**Work task:** Go over the records and copy every line with the string "space".

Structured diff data
────────────────────────────────────────
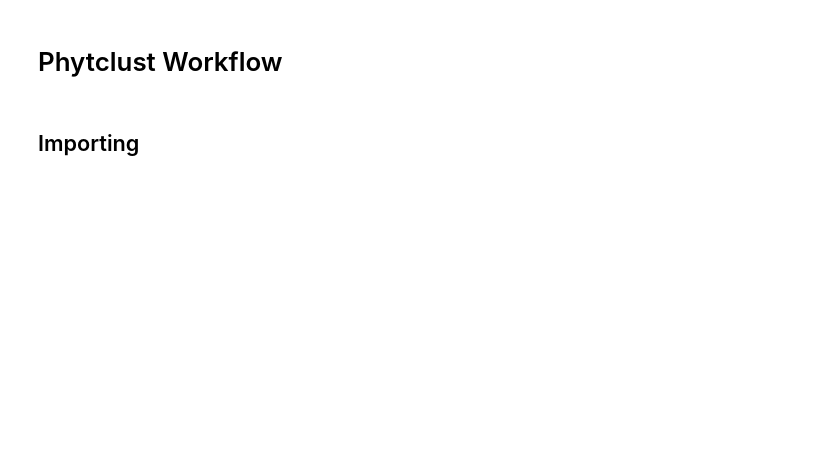
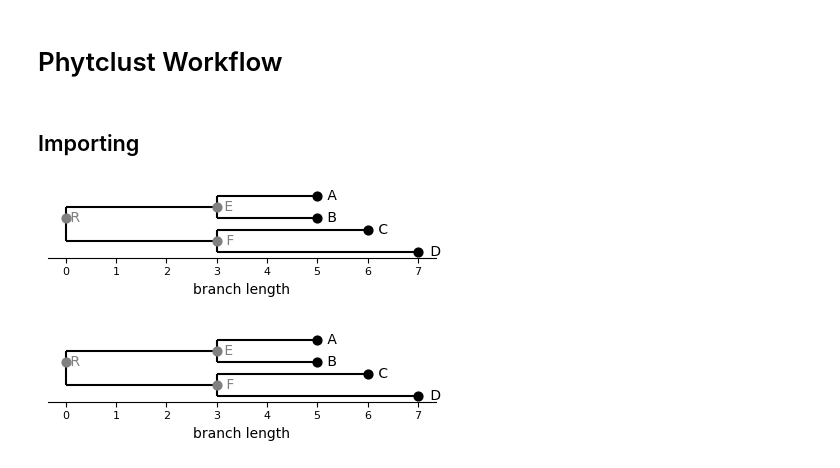
Before and after one commit to HughMurrell/phytclust, a Jupyter notebook: notebooks/example.ipynb, the cells around one changed output. Drawn from its saved outputs; the diff is of its cells as text; code cells hidden in the pictures; blank space fills up the shorter version.

```diff
--- a/notebooks/example.ipynb
+++ b/notebooks/example.ipynb
@@ -16,14 +15,17 @@ os.chdir(results_dir)
 ## Importing
 # %%
 # With newick string
-tree_string = "((((A:0.2,B:0.2):0.5,C:0.3):0.7,((D:0.2,E:0.2):0.6,((((A1:0.2,B1:0.2):0.5,C1:0.3):0.7,((D1:0.2,E1:0.2):0.6,F1:0.3):0.8):1.0,((G1:0.2,H1:0.2):0.9,I1:0.3):0.75)F:0.3):0.8):1.0,((G:0.2,H:0.2):0.9,I:0.3):0.75);"
+tree_string = "((A:2, B:2:)E:3,(C:3, D:4)F:3)R;"
 tree = Phylo.read(io.StringIO(tree_string), "newick")
 
-# With newick file
-tree_path = "/home/ganesank/project/phytclust/example_data/Martelotto_2017_01_final_tree.new"
-tree = Phylo.read(tree_path, "newick", rooted=True)
+# # With newick file
+# tree_path = "/home/ganesank/project/phytclust/example_data/Gao_2016_02_final_tree.new"
+# tree = Phylo.read(tree_path, "newick", rooted=True)
 # %%
-plot_tree(tree, width_scale=2, height_scale=0.2, show_branch_lengths=False)
+plot_tree(tree, width_scale=2, height_scale=0.5, show_branch_lengths=False)
+# %% [output]
+[figure, added]
+[figure, added]
 # %%
 clust_obj = phytclust(tree)
 # %%
```
Also changed, not shown: parts of 7 cells of this notebook, 23 other files.
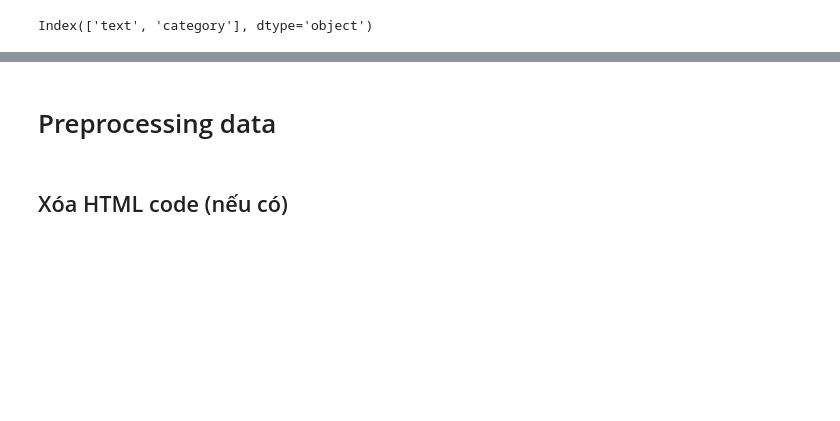
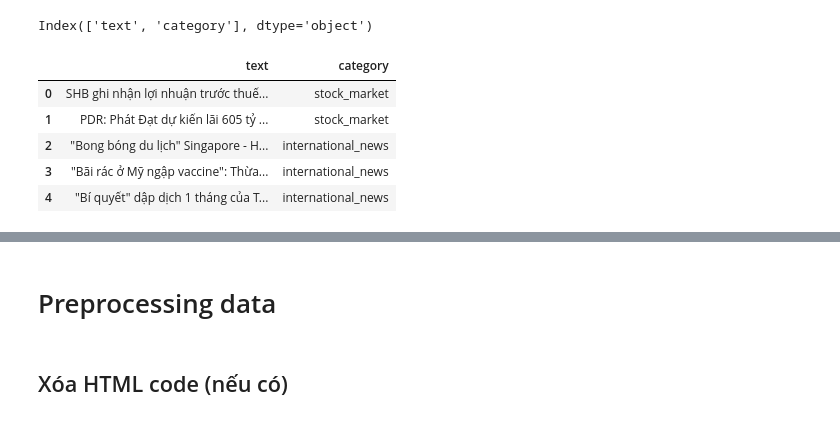
Before and after one commit to datkt1998/Text-Classification-of-News-Articles, a Jupyter notebook: code_in_dev.ipynb, the cells around one changed output, grey strips where cells are left out. Drawn from its saved outputs; the diff is of its cells as text; code cells hidden in the pictures; blank space fills up the shorter version.

```diff
--- a/code_in_dev.ipynb
+++ b/code_in_dev.ipynb
@@ -9,4 +9,13 @@ data = pd.read_csv(data_raw)
 data.columns
 # %% [output]
 Index(['text', 'category'], dtype='object')
+# %%
+data.head(5)
+# %% [output]
+|  | text | category |
+| 0 | SHB ghi nhận lợi nhuận trước thuế... | stock_market |
+| 1 | PDR: Phát Đạt dự kiến lãi 605 tỷ ... | stock_market |
+| 2 | "Bong bóng du lịch" Singapore - H... | international_news |
+| 3 | "Bãi rác ở Mỹ ngập vaccine": Thừa... | international_news |
+| 4 | "Bí quyết" dập dịch 1 tháng của T... | international_news |
 # %%
```
Also changed, not shown: parts of 9 cells of this notebook, 5 other files.
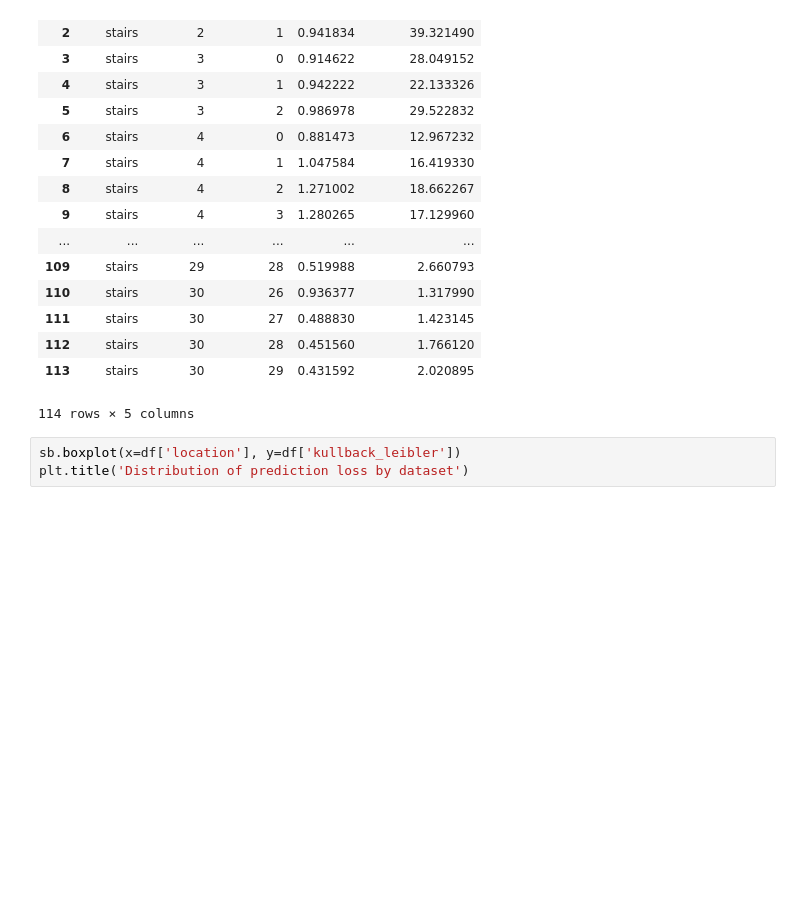
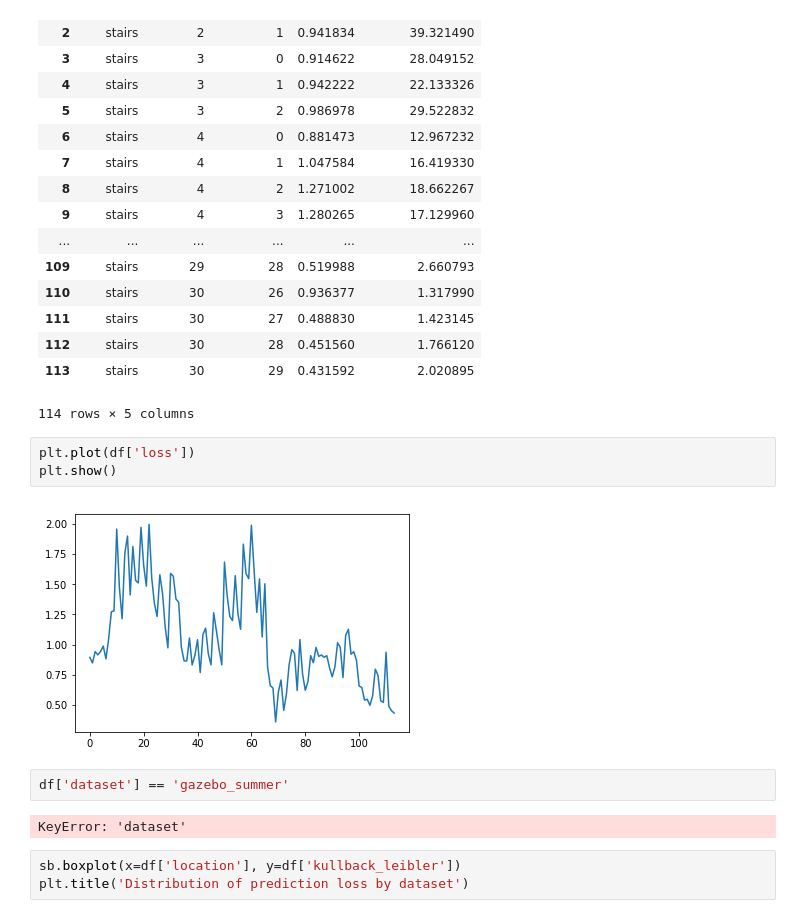
Before and after one commit to davidlandry93/registration-covariance-analysis, a Jupyter notebook: notebooks/2018-05-22-validation-by-dataset.ipynb, the cells around one changed output. Cells and saved outputs as stored; diff of their text form; blank space fills up the shorter version.

```diff
--- a/notebooks/2018-05-22-validation-by-dataset.ipynb
+++ b/notebooks/2018-05-22-validation-by-dataset.ipynb
@@ -32,6 +35,15 @@ df
 | 112 | stairs | 30 | 28 | 0.451560 | 1.766120 |
 | 113 | stairs | 30 | 29 | 0.431592 | 2.020895 |
 114 rows × 5 columns
+# %%
+plt.plot(df['loss'])
+plt.show()
+# %% [output]
+[figure, added]
+# %%
+df['dataset'] == 'gazebo_summer'
+# %% [output]
+KeyError: 'dataset'
 # %%
 sb.boxplot(x=df['location'], y=df['kullback_leibler'])
 plt.title('Distribution of prediction loss by dataset')
```
Also changed, not shown: parts of 13 cells of this notebook, 7 other files.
────────────────────────────────────────
**Completed exercise:**
Before and after one commit to HughMurrell/phytclust, a Jupyter notebook: notebooks/example.ipynb, the cells around one changed output. Drawn from its saved outputs; the diff is of its cells as text; code cells hidden in the pictures; blank space fills up the shorter version.
Before and after one commit to datkt1998/Text-Classification-of-News-Articles, a Jupyter notebook: code_in_dev.ipynb, the cells around one changed output, grey strips where cells are left out. Drawn from its saved outputs; the diff is of its cells as text; code cells hidden in the pictures; blank space fills up the shorter version.
Before and after one commit to davidlandry93/registration-covariance-analysis, a Jupyter notebook: notebooks/2018-05-22-validation-by-dataset.ipynb, the cells around one changed output. Cells and saved outputs as stored; diff of their text form; blank space fills up the shorter version.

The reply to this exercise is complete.